Le Roux et al. examine The structure of legume–rhizobium interaction networks and their response to tree invasions Using phylogenetic and ecological interaction network approaches they provide the first report of the structure of belowground legume–rhizobium interaction networks and how they change along a gradient of invasion (uninvaded, semi invaded and heavily invaded sites) by Australian Acacia species in South Africa’s Cape Floristic Region. In stark contrast to aboveground interaction networks (e.g. pollination and seed dispersal) they show that invasive legumes do not infiltrate existing native legume–rhizobium networks but rather form novel modules. This absence of mutualist overlap between native and invasive legumes suggests the importance of co-invading rhizobium–acacia species complexes for Acacia invasion success, and argues against a ubiquitous role for the formation and evolutionary refinement of novel interactions.
This idea of bringing a partner along is further explored by Burgess et al. in Tree invasions and biosecurity: eco-evolutionary dynamics of hitchhiking fungi. They find when an invader tree relies on a fungal mutualism to survive in the new environment, there is a fundamentally lower likelihood of either the tree, or the fungus, establishing novel associations. In contrast, parasitic hitchhikers could merely use their host plants to move through the landscape and to become established on new hosts (host shifts). They conclude understanding the potential for hidden non-native fungi to form novel host associations in a new environment is important for biodiversity conservation.
Crous et al. also look at how Ecological disequilibrium drives insect pest and pathogen accumulation in non-native trees. What happens when tree shave been separated from their natural enemies (i.e. insects and pathogens). They find that native insects appear far more likely to expand their feeding habits onto non-native tree hosts than are native pathogens, although they are generally less damaging.

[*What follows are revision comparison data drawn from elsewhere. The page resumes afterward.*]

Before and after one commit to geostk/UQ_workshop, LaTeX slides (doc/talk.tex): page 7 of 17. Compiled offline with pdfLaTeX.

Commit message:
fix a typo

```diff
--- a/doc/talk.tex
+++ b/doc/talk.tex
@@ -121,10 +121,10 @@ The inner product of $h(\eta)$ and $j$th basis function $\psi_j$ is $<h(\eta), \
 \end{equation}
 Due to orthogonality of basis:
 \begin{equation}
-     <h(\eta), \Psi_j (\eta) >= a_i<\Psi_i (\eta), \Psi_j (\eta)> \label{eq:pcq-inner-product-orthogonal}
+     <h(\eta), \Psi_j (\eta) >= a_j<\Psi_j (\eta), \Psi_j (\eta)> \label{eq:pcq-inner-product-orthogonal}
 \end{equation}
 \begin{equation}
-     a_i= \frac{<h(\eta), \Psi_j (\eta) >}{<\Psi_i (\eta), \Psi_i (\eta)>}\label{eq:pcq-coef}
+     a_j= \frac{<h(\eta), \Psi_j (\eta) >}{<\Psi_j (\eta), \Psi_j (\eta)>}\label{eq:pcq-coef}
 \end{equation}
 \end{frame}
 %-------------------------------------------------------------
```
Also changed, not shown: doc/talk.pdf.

The final factors examined by the special issue are Epigenetics and phenotypic plasticity in the paper by Zimmermann et al. Experimental assessment of factors mediating the naturalization of a globally invasive tree on sandy coastal plains: a case study from Brazil. This study sought to identify traits that enable the alien tree Casuarina equisetifolia to overcome barriers to survival and reproductive and to become naturalized on sandy coastal plains. Long-term seed persistence in the soil, broad germination requirements (temperature and light conditions) and the capacity to survive in a wide range of light intensity favours its naturalization. However, C. equisetifolia did not tolerate water stress and deep shade, which limit its potential to become naturalized on sandy coastal plain.
Zenni et al. pull together the various topics into one review for the issue: Evolutionary dynamics of tree invasions: complementing the unified framework for biological invasions. They note the importance of evolutionary dymanics as an extensive body of research suggests that invasive populations often undergo phenotypic and ecological divergence from their native sources. Evolution also operates at different and distinct stages during the invasion process. It is important to incorporate evolutionary change into frameworks of biological invasions because it allows us to conceptualize how these processes may facilitate or hinder invasion success.

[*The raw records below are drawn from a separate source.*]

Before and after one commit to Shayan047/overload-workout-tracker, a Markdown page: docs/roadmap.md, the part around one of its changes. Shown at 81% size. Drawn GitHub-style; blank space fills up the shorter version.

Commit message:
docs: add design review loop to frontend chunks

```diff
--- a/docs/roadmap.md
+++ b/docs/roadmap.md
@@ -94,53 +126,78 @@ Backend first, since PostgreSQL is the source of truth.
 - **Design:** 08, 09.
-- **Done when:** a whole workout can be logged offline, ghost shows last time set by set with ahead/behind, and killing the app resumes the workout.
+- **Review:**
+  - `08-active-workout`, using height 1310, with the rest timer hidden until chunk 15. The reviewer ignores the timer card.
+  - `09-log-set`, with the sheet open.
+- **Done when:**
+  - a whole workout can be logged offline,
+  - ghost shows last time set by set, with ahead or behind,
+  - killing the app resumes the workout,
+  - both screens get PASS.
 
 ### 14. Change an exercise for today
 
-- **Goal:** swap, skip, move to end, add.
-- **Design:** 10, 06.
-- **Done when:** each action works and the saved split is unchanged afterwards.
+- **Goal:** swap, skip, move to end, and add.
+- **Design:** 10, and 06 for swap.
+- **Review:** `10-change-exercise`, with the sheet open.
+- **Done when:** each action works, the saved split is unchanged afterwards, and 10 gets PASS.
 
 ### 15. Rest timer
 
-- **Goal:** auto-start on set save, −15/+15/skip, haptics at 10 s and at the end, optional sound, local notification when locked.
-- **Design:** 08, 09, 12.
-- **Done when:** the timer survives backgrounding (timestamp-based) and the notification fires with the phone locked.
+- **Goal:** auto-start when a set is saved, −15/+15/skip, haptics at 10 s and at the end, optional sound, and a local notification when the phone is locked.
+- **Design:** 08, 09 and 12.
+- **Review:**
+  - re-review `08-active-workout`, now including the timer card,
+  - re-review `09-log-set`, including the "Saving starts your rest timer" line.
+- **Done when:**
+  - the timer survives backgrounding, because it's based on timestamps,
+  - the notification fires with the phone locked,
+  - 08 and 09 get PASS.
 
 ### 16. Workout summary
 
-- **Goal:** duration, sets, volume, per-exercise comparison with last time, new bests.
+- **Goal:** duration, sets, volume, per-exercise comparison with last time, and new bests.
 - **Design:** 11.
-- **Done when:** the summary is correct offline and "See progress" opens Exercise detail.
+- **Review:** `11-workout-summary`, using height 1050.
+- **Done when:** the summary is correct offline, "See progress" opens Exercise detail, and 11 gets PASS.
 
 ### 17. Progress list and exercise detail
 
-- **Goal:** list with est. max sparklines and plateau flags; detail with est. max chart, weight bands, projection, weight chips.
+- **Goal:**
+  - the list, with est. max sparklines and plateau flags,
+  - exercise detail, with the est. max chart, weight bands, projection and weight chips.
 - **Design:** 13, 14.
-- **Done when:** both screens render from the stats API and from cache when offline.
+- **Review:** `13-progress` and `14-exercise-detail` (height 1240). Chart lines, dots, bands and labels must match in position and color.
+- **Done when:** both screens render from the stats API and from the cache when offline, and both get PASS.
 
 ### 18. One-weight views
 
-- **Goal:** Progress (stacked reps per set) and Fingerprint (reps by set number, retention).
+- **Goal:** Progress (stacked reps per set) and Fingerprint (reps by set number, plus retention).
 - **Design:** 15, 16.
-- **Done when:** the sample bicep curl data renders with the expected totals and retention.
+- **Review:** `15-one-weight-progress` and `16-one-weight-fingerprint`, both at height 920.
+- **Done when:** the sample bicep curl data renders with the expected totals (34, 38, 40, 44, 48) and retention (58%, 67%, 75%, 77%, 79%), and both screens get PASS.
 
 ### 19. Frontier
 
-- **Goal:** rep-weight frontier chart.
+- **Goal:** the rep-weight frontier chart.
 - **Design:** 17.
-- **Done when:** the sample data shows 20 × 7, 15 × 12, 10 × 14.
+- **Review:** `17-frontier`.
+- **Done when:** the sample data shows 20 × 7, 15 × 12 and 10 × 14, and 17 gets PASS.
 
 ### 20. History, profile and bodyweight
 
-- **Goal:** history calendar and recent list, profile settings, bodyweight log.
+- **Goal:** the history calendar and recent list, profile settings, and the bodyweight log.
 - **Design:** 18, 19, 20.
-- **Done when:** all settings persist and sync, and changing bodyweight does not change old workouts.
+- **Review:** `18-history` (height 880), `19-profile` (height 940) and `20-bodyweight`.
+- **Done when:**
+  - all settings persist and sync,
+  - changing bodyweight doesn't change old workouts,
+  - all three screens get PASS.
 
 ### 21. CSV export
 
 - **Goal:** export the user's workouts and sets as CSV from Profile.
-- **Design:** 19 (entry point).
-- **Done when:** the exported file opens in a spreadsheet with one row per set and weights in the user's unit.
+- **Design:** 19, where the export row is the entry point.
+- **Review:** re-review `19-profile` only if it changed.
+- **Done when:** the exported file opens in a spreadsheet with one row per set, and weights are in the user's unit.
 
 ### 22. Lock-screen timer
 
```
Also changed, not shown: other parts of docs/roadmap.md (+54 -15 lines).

All the articles in the issue are Open-access. You can pick up Evolutionary Dynamics of Tree Invasions from AoB PLANTS.